Materials provided:
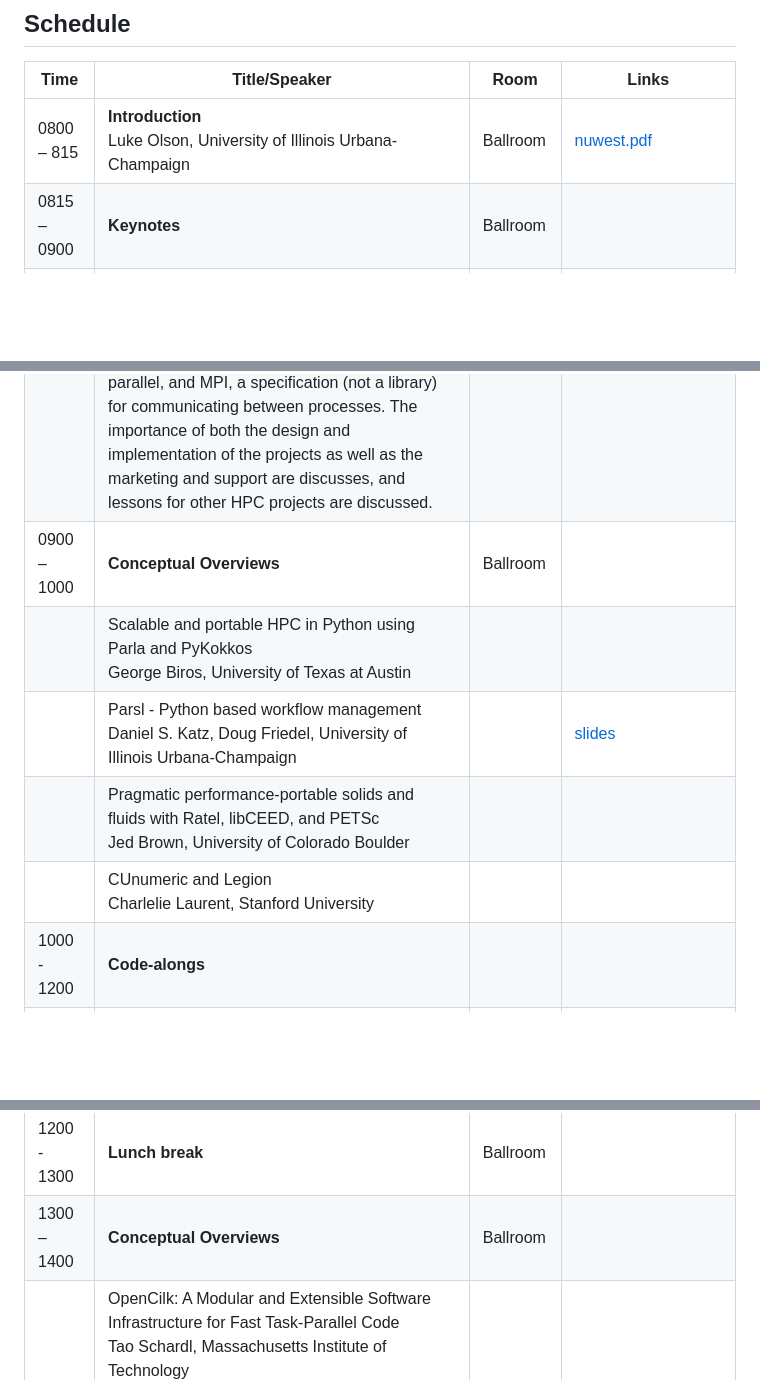
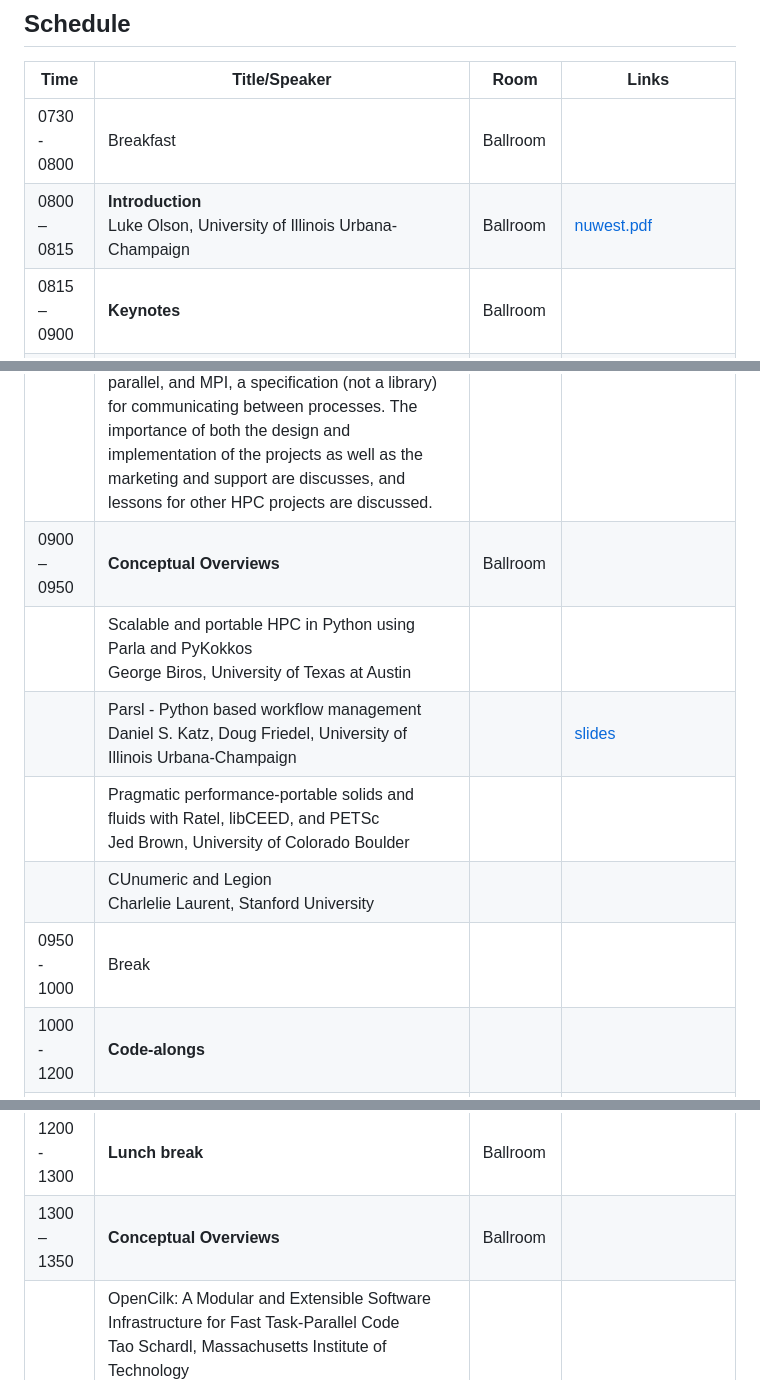
Before and after one commit to illinois-ceesd/nuwest, a Markdown page: README.md, 3 parts joined by grey strips. GitHub-like rendering; blank space fills up the shorter version.

Commit message:
add breaks

```diff
--- a/README.md
+++ b/README.md
@@ -28,22 +28,24 @@ Luke Olson (`lukeo` at `illinois.edu`) or Courtney McLearnin (`cmcleari` at `ill
 
 | Time |  Title/Speaker | Room | Links |
 | ---- | -------------- | ---- | ----- |
-| 0800 – 815 | **Introduction** <br/> Luke Olson, University of Illinois Urbana-Champaign | Ballroom | [nuwest.pdf](./extra/nuwest.pdf) |
+| 0730 - 0800 | Breakfast | Ballroom | |
+| 0800 – 0815 | **Introduction** <br/> Luke Olson, University of Illinois Urbana-Champaign | Ballroom | [nuwest.pdf](./extra/nuwest.pdf) |
 | 0815 – 0900 | **Keynotes** | Ballroom | |
 |             | Success through Community Building – A Kokkos Story<br/> Christian Trott, Sandia National Laboratories<br/>Abstract: What makes a successful Open Source project – and what does it take to achieve wide spread adoption? This talk will explore these questions based on the experience with Kokkos. Now with users at more than 150 institutions, Kokkos represents one of the success stories of DOE’s recently concluded Exascale Computing Project. But technical excellence alone wasn’t enough – a critical aspect of Kokkos adoption progress was the proactive effort of the Kokkos team to widen the contributor base, build a user community, and develop trust. The talk will give an overview of the community efforts Kokkos has undertaken and how trust was build, as well as provide a view into the future of Kokkos as part of the High Performance Software Foundation. | | |
 |             | Getting to adoption: Lessons from MPI and PETSc<br/>Bill Gropp, University of Illinois Urbana-Champaign<br/>Abstract: Many software projects measure their success by the number of users that adopt that software for their work. Few succeed in getting significant adoption. What do these two successful projects tell us about getting an HPC tool to adoption by the community? This talk will review the history of two different projects: PETSc, a software library designed to support the development of applications to solve PDEs in parallel, and MPI, a specification (not a library) for communicating between processes. The importance of both the design and implementation of the projects as well as the marketing and support are discusses, and lessons for other HPC projects are discussed.| | |
-| 0900 – 1000 | **Conceptual Overviews** | Ballroom | |
+| 0900 – 0950 | **Conceptual Overviews** | Ballroom | |
 |             | Scalable and portable HPC in Python using Parla and PyKokkos<br/> George Biros, University of Texas at Austin | | |
 |             | Parsl - Python based workflow management<br/> Daniel S. Katz, Doug Friedel, University of Illinois Urbana-Champaign | | [slides](https://docs.google.com/presentation/d/1COX7K4QFI0SRhZpCSjHrNke3UfEd6qY9/edit?usp=sharing&ouid=110386689225117375572&rtpof=true&sd=true) |
 |             | Pragmatic performance-portable solids and fluids with Ratel, libCEED, and PETSc<br/> Jed Brown, University of Colorado Boulder | | |
 |             | CUnumeric and Legion<br/> Charlelie Laurent, Stanford University | | |
+| 0950 - 1000 | Break | | |
 | 1000 - 1200 | **Code-alongs** | | |
 |             | Scalable and portable HPC in Python using Parla and PyKokkos<br/> George Biros, University of Texas at Austin | Nevada | |
 |             | Parsl - Python based workflow management<br/> Doug Friedel, Daniel S. Katz, University of Illinois Urbana-Champaign | Garden | [github.com/astro-friedel/Parsl_tutorial](https://github.com/astro-friedel/Parsl_tutorial) |
 |             | Pragmatic performance-portable solids and fluids with Ratel, libCEED, and PETSc<br/> Jed Brown, University of Colorado Boulder | Arizona South | |
 |             | CUnumeric and Legion<br/> Charlelie Laurent, Stanford University | Arizona North | |
 | 1200 - 1300 | **Lunch break** | Ballroom | |
-| 1300 – 1400 | **Conceptual Overviews** | Ballroom | |
+| 1300 – 1350 | **Conceptual Overviews** | Ballroom | |
 |             | OpenCilk: A Modular and Extensible Software Infrastructure for Fast Task-Parallel Code<br/> Tao Schardl, Massachusetts Institute of Technology | | |
 |             | MIRGE -- A lazy evaluation framework in Python<br/> Andreas Kloeckner, University of Illinois Urbana-Champaign | | |
 |             | MPI Advance - Optimizations and Extensions to MPI<br/> Purushotham V. Bangalore, University of Alabama | | |
```
Also changed, not shown: other parts of README.md (+1 -0 lines).
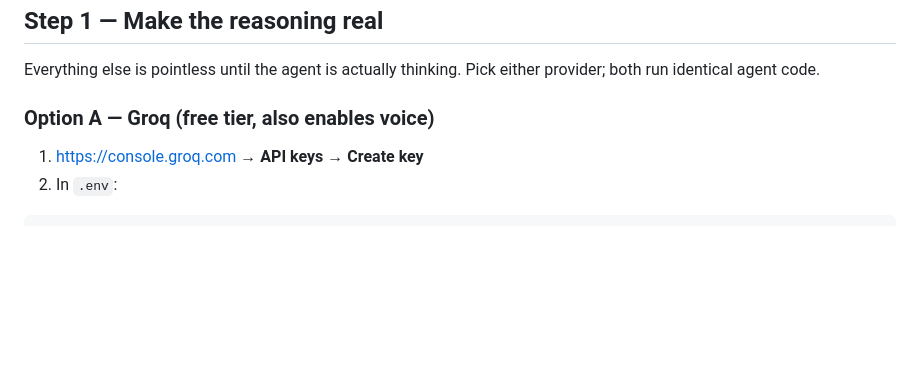
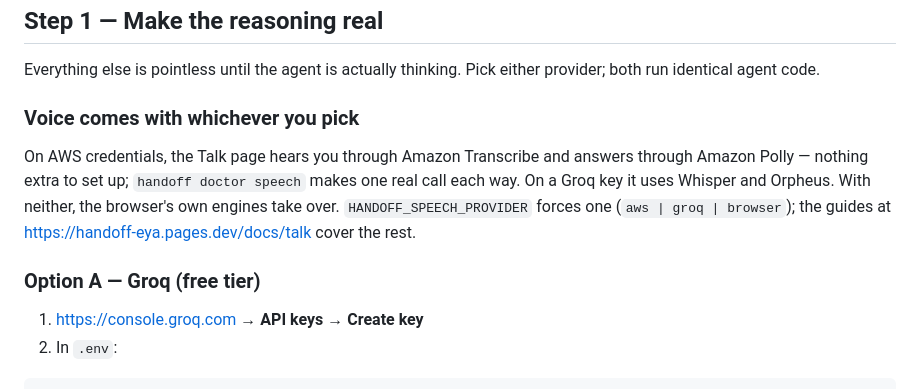
Before and after one commit to LSUDOKO/Handoff, a Markdown page: docs/SETUP.md, the part around the change. Drawn GitHub-style; blank space fills up the shorter version.

Commit message:
Setup guide: voice comes with whichever provider you pick
Co-Authored-By: Claude Fable 5.1 <noreply@anthropic.com>

```diff
--- a/docs/SETUP.md
+++ b/docs/SETUP.md
@@ -33,7 +33,16 @@ Windows). This guide covers the credentials they share.
 Everything else is pointless until the agent is actually thinking. Pick either
 provider; both run identical agent code.
 
-### Option A — Groq (free tier, also enables voice)
+### Voice comes with whichever you pick
+
+On AWS credentials, the Talk page hears you through Amazon Transcribe and
+answers through Amazon Polly — nothing extra to set up; `handoff doctor speech`
+makes one real call each way. On a Groq key it uses Whisper and Orpheus. With
+neither, the browser's own engines take over. `HANDOFF_SPEECH_PROVIDER` forces
+one (`aws | groq | browser`); the guides at <https://handoff-eya.pages.dev/docs/talk>
+cover the rest.
+
+### Option A — Groq (free tier)
 
 1. <https://console.groq.com> → **API keys** → **Create key**
 2. In `.env`:
```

Task directions: Return the entries above exactly as they appear. Pictures should not be copied.

Completed task:
Before and after one commit to illinois-ceesd/nuwest, a Markdown page: README.md, 3 parts joined by grey strips. GitHub-like rendering; blank space fills up the shorter version.

Commit message:
add breaks

```diff
--- a/README.md
+++ b/README.md
@@ -28,22 +28,24 @@ Luke Olson (`lukeo` at `illinois.edu`) or Courtney McLearnin (`cmcleari` at `ill
 
 | Time |  Title/Speaker | Room | Links |
 | ---- | -------------- | ---- | ----- |
-| 0800 – 815 | **Introduction** <br/> Luke Olson, University of Illinois Urbana-Champaign | Ballroom | [nuwest.pdf](./extra/nuwest.pdf) |
+| 0730 - 0800 | Breakfast | Ballroom | |
+| 0800 – 0815 | **Introduction** <br/> Luke Olson, University of Illinois Urbana-Champaign | Ballroom | [nuwest.pdf](./extra/nuwest.pdf) |
 | 0815 – 0900 | **Keynotes** | Ballroom | |
 |             | Success through Community Building – A Kokkos Story<br/> Christian Trott, Sandia National Laboratories<br/>Abstract: What makes a successful Open Source project – and what does it take to achieve wide spread adoption? This talk will explore these questions based on the experience with Kokkos. Now with users at more than 150 institutions, Kokkos represents one of the success stories of DOE’s recently concluded Exascale Computing Project. But technical excellence alone wasn’t enough – a critical aspect of Kokkos adoption progress was the proactive effort of the Kokkos team to widen the contributor base, build a user community, and develop trust. The talk will give an overview of the community efforts Kokkos has undertaken and how trust was build, as well as provide a view into the future of Kokkos as part of the High Performance Software Foundation. | | |
 |             | Getting to adoption: Lessons from MPI and PETSc<br/>Bill Gropp, University of Illinois Urbana-Champaign<br/>Abstract: Many software projects measure their success by the number of users that adopt that software for their work. Few succeed in getting significant adoption. What do these two successful projects tell us about getting an HPC tool to adoption by the community? This talk will review the history of two different projects: PETSc, a software library designed to support the development of applications to solve PDEs in parallel, and MPI, a specification (not a library) for communicating between processes. The importance of both the design and implementation of the projects as well as the marketing and support are discusses, and lessons for other HPC projects are discussed.| | |
-| 0900 – 1000 | **Conceptual Overviews** | Ballroom | |
+| 0900 – 0950 | **Conceptual Overviews** | Ballroom | |
 |             | Scalable and portable HPC in Python using Parla and PyKokkos<br/> George Biros, University of Texas at Austin | | |
 |             | Parsl - Python based workflow management<br/> Daniel S. Katz, Doug Friedel, University of Illinois Urbana-Champaign | | [slides](https://docs.google.com/presentation/d/1COX7K4QFI0SRhZpCSjHrNke3UfEd6qY9/edit?usp=sharing&ouid=110386689225117375572&rtpof=true&sd=true) |
 |             | Pragmatic performance-portable solids and fluids with Ratel, libCEED, and PETSc<br/> Jed Brown, University of Colorado Boulder | | |
 |             | CUnumeric and Legion<br/> Charlelie Laurent, Stanford University | | |
+| 0950 - 1000 | Break | | |
 | 1000 - 1200 | **Code-alongs** | | |
 |             | Scalable and portable HPC in Python using Parla and PyKokkos<br/> George Biros, University of Texas at Austin | Nevada | |
 |             | Parsl - Python based workflow management<br/> Doug Friedel, Daniel S. Katz, University of Illinois Urbana-Champaign | Garden | [github.com/astro-friedel/Parsl_tutorial](https://github.com/astro-friedel/Parsl_tutorial) |
 |             | Pragmatic performance-portable solids and fluids with Ratel, libCEED, and PETSc<br/> Jed Brown, University of Colorado Boulder | Arizona South | |
 |             | CUnumeric and Legion<br/> Charlelie Laurent, Stanford University | Arizona North | |
 | 1200 - 1300 | **Lunch break** | Ballroom | |
-| 1300 – 1400 | **Conceptual Overviews** | Ballroom | |
+| 1300 – 1350 | **Conceptual Overviews** | Ballroom | |
 |             | OpenCilk: A Modular and Extensible Software Infrastructure for Fast Task-Parallel Code<br/> Tao Schardl, Massachusetts Institute of Technology | | |
 |             | MIRGE -- A lazy evaluation framework in Python<br/> Andreas Kloeckner, University of Illinois Urbana-Champaign | | |
 |             | MPI Advance - Optimizations and Extensions to MPI<br/> Purushotham V. Bangalore, University of Alabama | | |
```
Also changed, not shown: other parts of README.md (+1 -0 lines).
Before and after one commit to LSUDOKO/Handoff, a Markdown page: docs/SETUP.md, the part around the change. Drawn GitHub-style; blank space fills up the shorter version.

Commit message:
Setup guide: voice comes with whichever provider you pick
Co-Authored-By: Claude Fable 5.1 <noreply@anthropic.com>

```diff
--- a/docs/SETUP.md
+++ b/docs/SETUP.md
@@ -33,7 +33,16 @@ Windows). This guide covers the credentials they share.
 Everything else is pointless until the agent is actually thinking. Pick either
 provider; both run identical agent code.
 
-### Option A — Groq (free tier, also enables voice)
+### Voice comes with whichever you pick
+
+On AWS credentials, the Talk page hears you through Amazon Transcribe and
+answers through Amazon Polly — nothing extra to set up; `handoff doctor speech`
+makes one real call each way. On a Groq key it uses Whisper and Orpheus. With
+neither, the browser's own engines take over. `HANDOFF_SPEECH_PROVIDER` forces
+one (`aws | groq | browser`); the guides at <https://handoff-eya.pages.dev/docs/talk>
+cover the rest.
+
+### Option A — Groq (free tier)
 
 1. <https://console.groq.com> → **API keys** → **Create key**
 2. In `.env`:
```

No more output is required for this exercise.